The uncle of the child and groups for rights and equality filed a complaint with the State Human Rights Commission of Nuevo León (CEDHNL), where they await the response so that the student can return to class.
As reported by the activist of the Equality Movement, Jennifer Aguayo to El Universal, this is not an isolated event in that school, where conservatism has affected other students with single mothers or "tattooed fathers."
Like this one, many other cases occur daily in the most conservative state of Mexico. Although in March of this same year a homosexual couple processed the first equal marriage of the state, many other members of the community have not had the same fortune. In general, there are continual complaints by these people because they have been denied entry to establishments due to their sexual orientation. The problem is that the Local Congress does nothing in the face of this, so local or restaurant owners can do so without being affected.
In September of this year, the Nuevo León Local Congress passed a controversial law that allows doctors to decide whether or not to treat a patient or perform a procedure, taking into account their sexual orientation. The proposal, made by the Committee on Health and Attention to Vulnerable Groups, sought to make use of conscientious objection, which implied a reform of the state health law.
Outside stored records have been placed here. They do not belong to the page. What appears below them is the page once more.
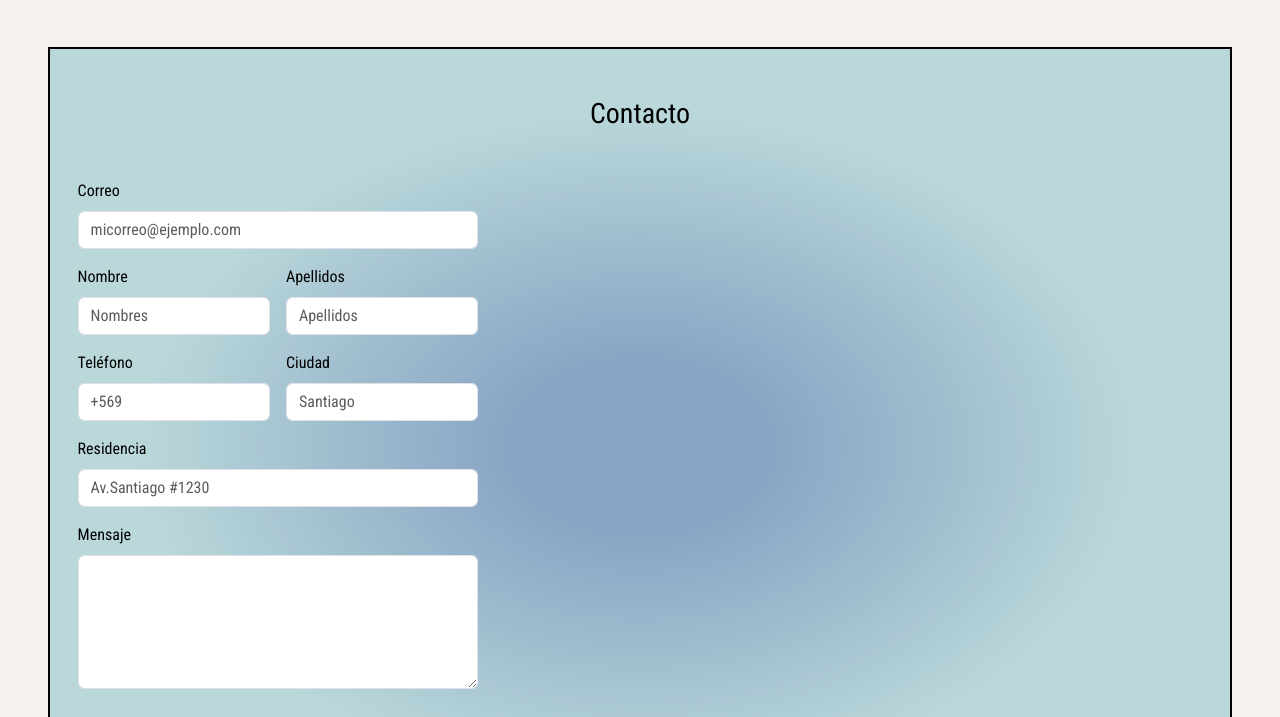
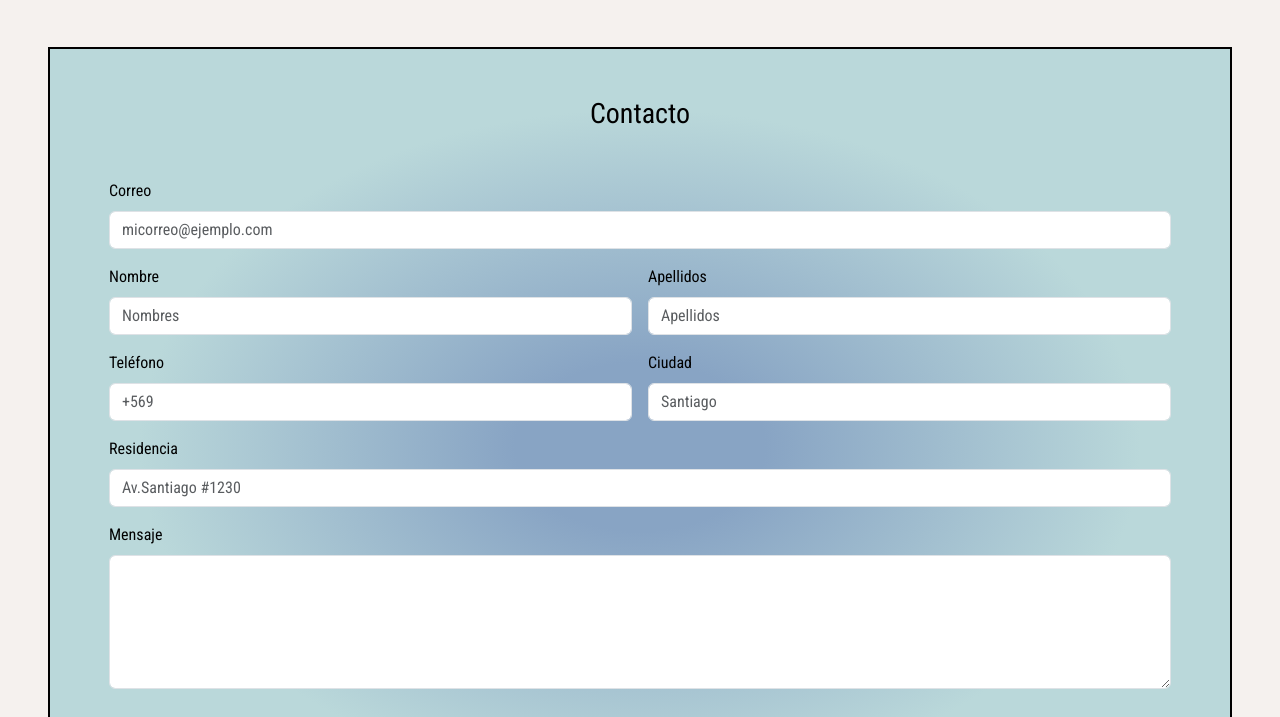
Before and after one commit to FranciscoEljuri/Tienda-Animales, a plain HTML site: page Contacto.html in a window 1280 px wide. Shown: the part 83-800 px from the top of the page. Drawn offline with nearby package versions, Linux system fonts and the light colour scheme.

Commit message:
ultima actualizacion 14-05 3.0

```diff
--- a/Contacto.html
+++ b/Contacto.html
@@ -29,11 +29,11 @@
 
 
 <h1 class="titulo_form">Formulario de Contacto</h1>
-<div id="contenedor_form" class="justify-content-center">
+<div id="contenedor_form" >
     <h3 class="Subtitulo_form">Contacto</h3>
-    <div id="form_contacto" class="justify-content-center">
+    <div id="form_contacto" >
 
-        <div id="seccion_campos" class="container justify-content-center">
+        <div id="seccion_campos" >
 
             <div id="campo_correo">
                 <label for="correoinput" class="form-label">Correo</label>
--- a/css/stylecontacto.css
+++ b/css/stylecontacto.css
@@ -14,13 +14,15 @@
     margin: 2rem 3rem;
     padding: 0;
     max-height: 800px;
+
 }
 
 #contenedor_form #form_contacto{
     display: grid;
-    grid-template-columns: 40% 60%;
+    grid-template-columns: 100%;
     gap: 1rem;
     justify-content: center;
+    justify-items: center;
 }
 
 /*CSS DE CAMPOS DE DATOS*/
```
“Conscientious objection is the right consisting in the refusal to perform certain acts or services derived from an order of authority or a legal norm when they contradict one's ethical or moral principles,” affirms the Congress statement. Since then, doctors and other members of the health system may not care for an LGBTIQ + person without having penalties for it. The same also applies in the case of migrants, women who want to abort, indigenous people and patients with HIV, says the Sun of Mexico.